At the weekend I was pleased to see this provocative op ed piece by Peter Buffett, "The Charitable Industrial Complex."
It's been rattling around my brain, and colliding with the Gospel for this coming Sunday, Jesus' parable about the guy who couldn't resist building bigger barns.
There are so many stories that come to mind that I don't know where to begin.
What is the gap between the person who has no charitable impulse at all, who has probably ripped others off to amass his wealth and can only think about preserving it, and the one who has charitable impulses, but can only frame them in terms that a person of his social and economic class understands, and who ignores the power differential between the one with wealth, and the one(s) they decide to help?
I suppose the difference is that it is possible to challenge the one with some impulse to share - though I offer this as an hypothesis, not having found it to be true. Colonialism among philanthropists is rampant, and so few foundations are generous toward those who seek genuine, systemic change.
I wish I thought guilt was a motivator for "giving back". I think the two great motivators are a) to keep a revolt from happening or b) to help "them" be more like "us" (rather then helping them be more the people God is calling them to be in their context).
Both "charity" and "philanthropy" have at their root words meaning love. And it seems to me that both carry a denotation of the very humanism that Buffett calls for. Can we redeem these words? And can we have a conversation about the Christian understanding of love - that love does not use power, coerce, or lord it over others. Oh dear, I could wax Pauline...

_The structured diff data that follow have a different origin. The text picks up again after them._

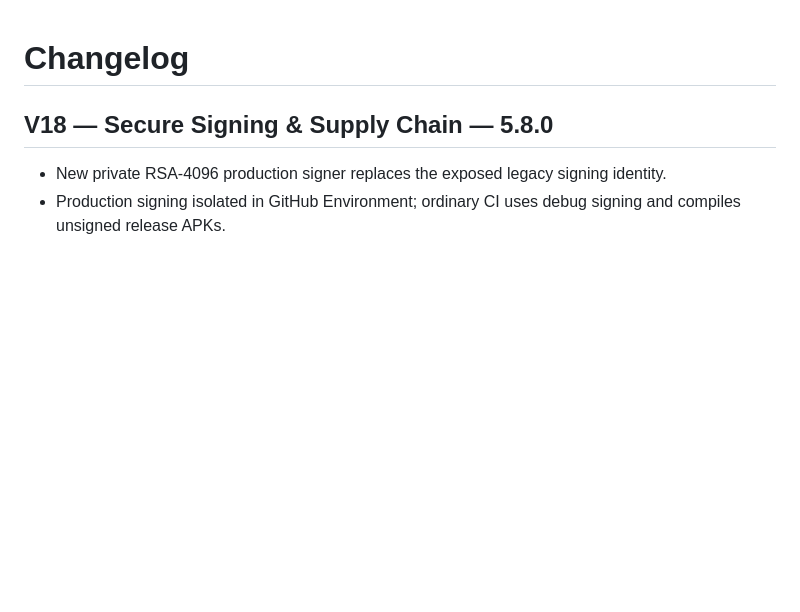
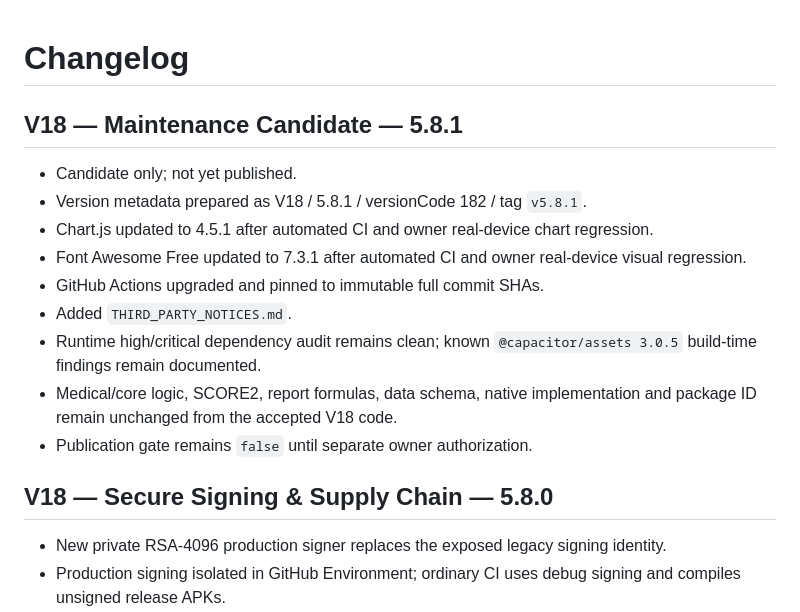
Before and after one commit to TokhirjonYuldoshev/BP-Diary-Android, a Markdown page: CHANGELOG.md, the part around the change. Drawn GitHub-style; blank space fills up the shorter version.

Commit message:
docs(v18): add 5.8.1 maintenance candidate changelog

```diff
--- a/CHANGELOG.md
+++ b/CHANGELOG.md
@@ -1,4 +1,16 @@
 # Changelog
+
+## V18 — Maintenance Candidate — 5.8.1
+
+- Candidate only; not yet published.
+- Version metadata prepared as V18 / 5.8.1 / versionCode 182 / tag `v5.8.1`.
+- Chart.js updated to 4.5.1 after automated CI and owner real-device chart regression.
+- Font Awesome Free updated to 7.3.1 after automated CI and owner real-device visual regression.
+- GitHub Actions upgraded and pinned to immutable full commit SHAs.
+- Added `THIRD_PARTY_NOTICES.md`.
+- Runtime high/critical dependency audit remains clean; known `@capacitor/assets 3.0.5` build-time findings remain documented.
+- Medical/core logic, SCORE2, report formulas, data schema, native implementation and package ID remain unchanged from the accepted V18 code.
+- Publication gate remains `false` until separate owner authorization.
 
 ## V18 — Secure Signing & Supply Chain — 5.8.0
 
```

I love the two skills Buffett highlights: listening and imagination. If we can truly listen to one another, and listen beneath the listening, perhaps we can imagine ways to rebuild systems so there's less need to meet needs, more room to build relationships that enhance the quality of all our lives.
I sure wish I were preaching on Sunday...